Take a springtime drive north of Keene.

Signs of spring are visible all around, and now that March’s frost heaves have settled back into place, it’s time to drive through the countryside and watch the world wake up.

Leave Keene heading west on Route 9, with a detour on Chesterfield Road to see the new spring lambs at Stonewall Farm and browse in the newly opened art gallery. In Chesterfield, turn right onto River Road. This winding road parallels the Connecticut River, dipping into several deep ravines, through which little seasonal streams still drain the melt-off.

River Road passes the barns of the Cheshire County Farm, one of only three remaining in the state. Here spring work is just beginning at the Master Gardeners Demonstration Garden, where avid gardeners return throughout the growing season for ideas and to watch its progress.

River Road joins Route 63, where a detour to the right leads into lovely Park Hill. Fine homes cluster below a 1762 meetinghouse with a Paul Revere bell in its steeple; a group of homes of this elegance dating from the 1700s is rarely seen this far inland.

Return to the intersection and continue on Route 63 to Route 12, turning left to continue north alongside the river. River Road soon wanders briefly off to the left, passing Boggy Meadow Farm, where you can look into the dairy, sample their cheeses and buy it from the cooler.

Back on Route 12, it’s a short distance to the right turn into the village of Walpole, where houses circle a spacious green. L.A. Burdick Chocolate is worth a stop for lunch or a thick European-style hot cocoa and a chocolate or two to take home.

North of Walpole, Route 123 follows Cold River east into the hills and through the village of Drewsville. A mile’s detour north on the road to Langdon leads to New Hampshire’s shortest covered bridge, only 36 feet long.
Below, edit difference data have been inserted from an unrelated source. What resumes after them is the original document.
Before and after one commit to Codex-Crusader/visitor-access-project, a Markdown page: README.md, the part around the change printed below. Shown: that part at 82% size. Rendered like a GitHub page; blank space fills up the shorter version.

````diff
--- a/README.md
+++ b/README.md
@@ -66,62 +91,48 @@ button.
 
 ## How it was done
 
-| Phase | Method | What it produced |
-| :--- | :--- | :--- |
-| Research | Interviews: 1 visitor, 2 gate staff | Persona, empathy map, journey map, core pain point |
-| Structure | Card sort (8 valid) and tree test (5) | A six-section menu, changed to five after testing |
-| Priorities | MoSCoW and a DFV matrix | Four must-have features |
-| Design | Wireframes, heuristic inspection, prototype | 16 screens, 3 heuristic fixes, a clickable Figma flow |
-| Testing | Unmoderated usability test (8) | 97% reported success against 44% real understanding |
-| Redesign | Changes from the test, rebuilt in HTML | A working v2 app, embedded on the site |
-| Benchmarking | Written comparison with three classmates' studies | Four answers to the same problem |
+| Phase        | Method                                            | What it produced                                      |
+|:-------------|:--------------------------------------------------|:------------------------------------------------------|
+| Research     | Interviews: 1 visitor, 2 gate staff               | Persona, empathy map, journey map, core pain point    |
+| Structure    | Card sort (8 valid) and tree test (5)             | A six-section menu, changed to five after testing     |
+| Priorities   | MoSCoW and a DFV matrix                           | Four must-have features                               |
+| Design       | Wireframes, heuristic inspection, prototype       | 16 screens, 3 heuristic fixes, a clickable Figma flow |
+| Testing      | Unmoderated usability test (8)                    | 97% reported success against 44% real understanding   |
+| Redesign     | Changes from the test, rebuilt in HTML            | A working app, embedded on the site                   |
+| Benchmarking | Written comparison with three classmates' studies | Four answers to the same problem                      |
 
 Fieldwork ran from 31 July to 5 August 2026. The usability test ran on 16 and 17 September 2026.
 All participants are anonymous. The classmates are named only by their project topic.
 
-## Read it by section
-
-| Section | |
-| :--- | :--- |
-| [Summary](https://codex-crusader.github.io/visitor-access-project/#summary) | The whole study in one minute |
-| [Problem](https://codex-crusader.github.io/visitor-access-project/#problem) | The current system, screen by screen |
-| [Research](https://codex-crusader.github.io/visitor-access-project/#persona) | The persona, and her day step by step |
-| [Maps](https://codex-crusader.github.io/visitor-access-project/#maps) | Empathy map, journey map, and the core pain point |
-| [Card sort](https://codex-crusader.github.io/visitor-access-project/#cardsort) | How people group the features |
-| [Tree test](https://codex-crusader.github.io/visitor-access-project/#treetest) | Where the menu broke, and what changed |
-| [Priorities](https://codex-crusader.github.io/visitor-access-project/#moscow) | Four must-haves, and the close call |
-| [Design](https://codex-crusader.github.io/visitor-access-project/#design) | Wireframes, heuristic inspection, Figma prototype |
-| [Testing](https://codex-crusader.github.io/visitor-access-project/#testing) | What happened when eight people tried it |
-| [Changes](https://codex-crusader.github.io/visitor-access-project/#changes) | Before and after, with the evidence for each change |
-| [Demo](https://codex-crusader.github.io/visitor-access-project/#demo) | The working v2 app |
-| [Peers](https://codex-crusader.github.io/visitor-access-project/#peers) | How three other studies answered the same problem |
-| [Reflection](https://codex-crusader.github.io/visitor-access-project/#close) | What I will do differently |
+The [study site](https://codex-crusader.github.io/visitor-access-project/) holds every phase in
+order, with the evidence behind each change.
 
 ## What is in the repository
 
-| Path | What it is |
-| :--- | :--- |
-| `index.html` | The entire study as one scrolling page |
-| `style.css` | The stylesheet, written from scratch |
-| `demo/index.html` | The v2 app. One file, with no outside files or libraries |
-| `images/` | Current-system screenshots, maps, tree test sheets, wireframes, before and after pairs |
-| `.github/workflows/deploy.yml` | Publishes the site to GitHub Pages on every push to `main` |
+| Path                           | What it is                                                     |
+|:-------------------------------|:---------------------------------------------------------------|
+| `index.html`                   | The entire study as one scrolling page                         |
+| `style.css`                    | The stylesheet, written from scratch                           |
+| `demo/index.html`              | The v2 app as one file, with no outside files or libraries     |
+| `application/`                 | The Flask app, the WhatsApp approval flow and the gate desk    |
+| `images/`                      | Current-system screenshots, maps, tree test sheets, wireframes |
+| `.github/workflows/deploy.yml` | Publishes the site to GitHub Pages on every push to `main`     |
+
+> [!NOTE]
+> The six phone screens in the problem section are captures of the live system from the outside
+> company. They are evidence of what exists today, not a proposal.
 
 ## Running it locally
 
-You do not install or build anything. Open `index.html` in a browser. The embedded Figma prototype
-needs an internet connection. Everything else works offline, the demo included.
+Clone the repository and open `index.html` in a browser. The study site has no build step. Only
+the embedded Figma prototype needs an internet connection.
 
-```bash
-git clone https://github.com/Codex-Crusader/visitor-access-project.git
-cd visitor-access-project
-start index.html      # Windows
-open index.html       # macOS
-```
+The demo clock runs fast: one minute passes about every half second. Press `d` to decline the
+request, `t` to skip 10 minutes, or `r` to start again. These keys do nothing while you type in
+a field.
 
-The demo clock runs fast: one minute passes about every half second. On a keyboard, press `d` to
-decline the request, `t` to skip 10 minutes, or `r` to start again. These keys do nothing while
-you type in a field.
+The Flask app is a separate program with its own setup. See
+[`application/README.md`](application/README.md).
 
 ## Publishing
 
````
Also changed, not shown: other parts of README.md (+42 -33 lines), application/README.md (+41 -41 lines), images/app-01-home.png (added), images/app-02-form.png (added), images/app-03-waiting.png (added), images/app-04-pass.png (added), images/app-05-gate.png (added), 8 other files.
Route 123 continues to Alstead. Turn south on Route 12-A, climbing onto the beautiful ridge lined with stately farmhouses in Alstead Center. From the top of the ridge, a road heads right, and before continuing south on Route 12-A, follow this until it begins to drop into the valley for the view across to the southern Green Mountains.

Route 12-A drops steadily, alongside a deep ravine where Thompson Brook rushes through short falls and rapids. You get the best view of it at this time of year, before foliage intervenes.
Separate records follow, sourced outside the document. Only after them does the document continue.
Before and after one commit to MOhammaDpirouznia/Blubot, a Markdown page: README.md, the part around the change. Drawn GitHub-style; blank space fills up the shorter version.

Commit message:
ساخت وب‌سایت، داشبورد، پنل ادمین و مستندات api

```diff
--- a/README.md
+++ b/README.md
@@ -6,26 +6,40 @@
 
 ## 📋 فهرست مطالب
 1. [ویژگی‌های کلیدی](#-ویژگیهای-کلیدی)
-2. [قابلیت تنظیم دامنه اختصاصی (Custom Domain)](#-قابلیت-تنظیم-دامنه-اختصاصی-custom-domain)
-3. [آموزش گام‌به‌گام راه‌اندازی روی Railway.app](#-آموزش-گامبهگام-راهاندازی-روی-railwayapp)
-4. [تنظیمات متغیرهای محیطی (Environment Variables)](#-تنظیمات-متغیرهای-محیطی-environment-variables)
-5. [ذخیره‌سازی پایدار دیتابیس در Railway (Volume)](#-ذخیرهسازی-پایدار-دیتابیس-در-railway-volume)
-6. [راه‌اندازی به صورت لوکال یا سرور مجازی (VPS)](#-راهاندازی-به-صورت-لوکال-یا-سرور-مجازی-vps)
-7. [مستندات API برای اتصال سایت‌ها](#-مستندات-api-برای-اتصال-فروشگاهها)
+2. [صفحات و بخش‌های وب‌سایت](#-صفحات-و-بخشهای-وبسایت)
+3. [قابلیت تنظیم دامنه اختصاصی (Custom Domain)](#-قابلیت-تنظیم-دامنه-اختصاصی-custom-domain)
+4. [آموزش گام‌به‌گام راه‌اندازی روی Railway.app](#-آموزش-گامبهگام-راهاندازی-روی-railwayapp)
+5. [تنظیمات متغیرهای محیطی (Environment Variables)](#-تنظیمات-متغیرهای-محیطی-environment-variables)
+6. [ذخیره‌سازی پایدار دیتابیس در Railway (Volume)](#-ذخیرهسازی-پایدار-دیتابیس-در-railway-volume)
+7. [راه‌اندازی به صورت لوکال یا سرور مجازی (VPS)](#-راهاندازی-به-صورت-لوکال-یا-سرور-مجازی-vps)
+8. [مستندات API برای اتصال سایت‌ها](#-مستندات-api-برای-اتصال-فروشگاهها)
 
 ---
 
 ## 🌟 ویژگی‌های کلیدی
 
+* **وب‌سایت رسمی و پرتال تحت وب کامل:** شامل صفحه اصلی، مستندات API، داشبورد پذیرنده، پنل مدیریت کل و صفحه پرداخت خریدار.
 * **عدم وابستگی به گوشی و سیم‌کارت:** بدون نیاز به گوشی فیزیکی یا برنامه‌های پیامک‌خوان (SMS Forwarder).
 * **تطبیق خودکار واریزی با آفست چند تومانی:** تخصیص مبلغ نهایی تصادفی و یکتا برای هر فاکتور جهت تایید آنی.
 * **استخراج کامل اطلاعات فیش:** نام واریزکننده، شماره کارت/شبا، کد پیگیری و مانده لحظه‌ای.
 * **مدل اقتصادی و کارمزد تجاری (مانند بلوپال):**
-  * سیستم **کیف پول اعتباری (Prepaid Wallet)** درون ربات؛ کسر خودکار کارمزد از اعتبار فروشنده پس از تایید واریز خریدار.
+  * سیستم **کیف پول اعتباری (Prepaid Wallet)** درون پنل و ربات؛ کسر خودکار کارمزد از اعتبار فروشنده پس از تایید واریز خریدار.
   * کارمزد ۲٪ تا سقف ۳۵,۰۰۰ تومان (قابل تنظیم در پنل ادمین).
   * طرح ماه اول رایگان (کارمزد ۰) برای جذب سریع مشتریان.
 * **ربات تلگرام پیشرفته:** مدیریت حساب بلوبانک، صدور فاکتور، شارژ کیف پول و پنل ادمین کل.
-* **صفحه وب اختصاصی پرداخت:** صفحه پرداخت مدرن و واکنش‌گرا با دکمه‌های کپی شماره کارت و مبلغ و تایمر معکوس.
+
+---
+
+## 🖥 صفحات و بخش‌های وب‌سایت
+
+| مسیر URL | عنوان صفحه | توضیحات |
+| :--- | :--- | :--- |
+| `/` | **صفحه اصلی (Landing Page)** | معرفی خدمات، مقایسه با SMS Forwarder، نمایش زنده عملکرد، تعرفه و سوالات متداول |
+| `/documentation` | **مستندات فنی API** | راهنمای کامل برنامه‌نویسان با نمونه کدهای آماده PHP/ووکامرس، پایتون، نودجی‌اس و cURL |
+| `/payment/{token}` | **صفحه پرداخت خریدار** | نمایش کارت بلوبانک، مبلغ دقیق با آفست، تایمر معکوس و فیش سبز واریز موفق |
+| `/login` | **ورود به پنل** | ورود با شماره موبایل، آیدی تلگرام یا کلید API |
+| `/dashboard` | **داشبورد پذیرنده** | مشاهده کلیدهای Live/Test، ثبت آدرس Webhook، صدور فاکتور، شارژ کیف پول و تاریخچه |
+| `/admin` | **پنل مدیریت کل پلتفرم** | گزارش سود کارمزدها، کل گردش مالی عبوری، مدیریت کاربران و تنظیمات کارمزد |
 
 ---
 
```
At the bottom of the hill, a left turn leads to Gilsum, and Route 12-A continues back to Keene. But the adventurous will choose the narrow road to the right, getting hopelessly lost in the spiderweb of roads that climb the hills and drop into the charming hollows of Walpole and Surry. It may take a while to find your way to the Old Walpole Road or Route 12, either of which leads into Keene.

Views from the hilltops are splendid, and between them are steeply rolling meadows and pastures studded with red barns. If you find your way to the Old Walpole Road in Surry, there is a spectacular view of Mount Monadnock from a long high ridge.
If, instead of getting lost in the hills, you continue on Route 12-A, you will pass Surry, then the entrance to the Surry Dam Recreation Area. Not far past it, another left doubles back to the foot of the dam, where you can walk or drive along the top of its wide impoundment. Before the dam was built, this water covered much of downtown Keene in the spring.
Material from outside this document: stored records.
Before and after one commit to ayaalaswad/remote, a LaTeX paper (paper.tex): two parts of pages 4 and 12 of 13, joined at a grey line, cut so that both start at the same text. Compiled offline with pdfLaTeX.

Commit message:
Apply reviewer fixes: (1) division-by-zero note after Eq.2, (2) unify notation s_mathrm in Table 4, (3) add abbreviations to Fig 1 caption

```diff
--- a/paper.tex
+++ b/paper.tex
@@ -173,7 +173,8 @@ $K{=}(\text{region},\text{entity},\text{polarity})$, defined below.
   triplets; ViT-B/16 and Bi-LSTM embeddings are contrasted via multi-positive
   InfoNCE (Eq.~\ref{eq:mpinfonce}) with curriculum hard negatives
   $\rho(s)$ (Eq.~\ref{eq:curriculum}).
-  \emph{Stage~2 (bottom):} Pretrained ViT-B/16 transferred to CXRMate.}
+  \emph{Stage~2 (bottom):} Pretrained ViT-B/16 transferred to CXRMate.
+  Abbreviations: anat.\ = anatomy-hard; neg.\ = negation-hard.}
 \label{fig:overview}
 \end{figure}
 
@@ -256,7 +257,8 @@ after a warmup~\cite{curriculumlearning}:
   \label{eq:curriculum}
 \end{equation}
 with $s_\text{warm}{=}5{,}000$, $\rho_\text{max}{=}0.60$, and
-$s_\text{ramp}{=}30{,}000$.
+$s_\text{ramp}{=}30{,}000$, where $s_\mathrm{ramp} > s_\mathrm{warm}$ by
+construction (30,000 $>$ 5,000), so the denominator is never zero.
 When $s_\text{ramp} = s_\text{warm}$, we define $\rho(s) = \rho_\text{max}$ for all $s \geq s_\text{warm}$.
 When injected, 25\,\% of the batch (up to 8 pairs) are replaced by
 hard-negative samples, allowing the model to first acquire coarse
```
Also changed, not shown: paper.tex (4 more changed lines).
Leaving the dam gate, go left at the tiny cemetery (stop to read the old markers) and drive alongside the greens of Brentwood, which disappear into the high waters of the river, a bit more water hazard than you’ll find there in the summer. East Surry Road continues past the entrance to Goose Pond’s trails and meets Court Street in Keene. On the right are a stone arched bridge and historic hillside cemetery; a left goes into Keene’s Central Square.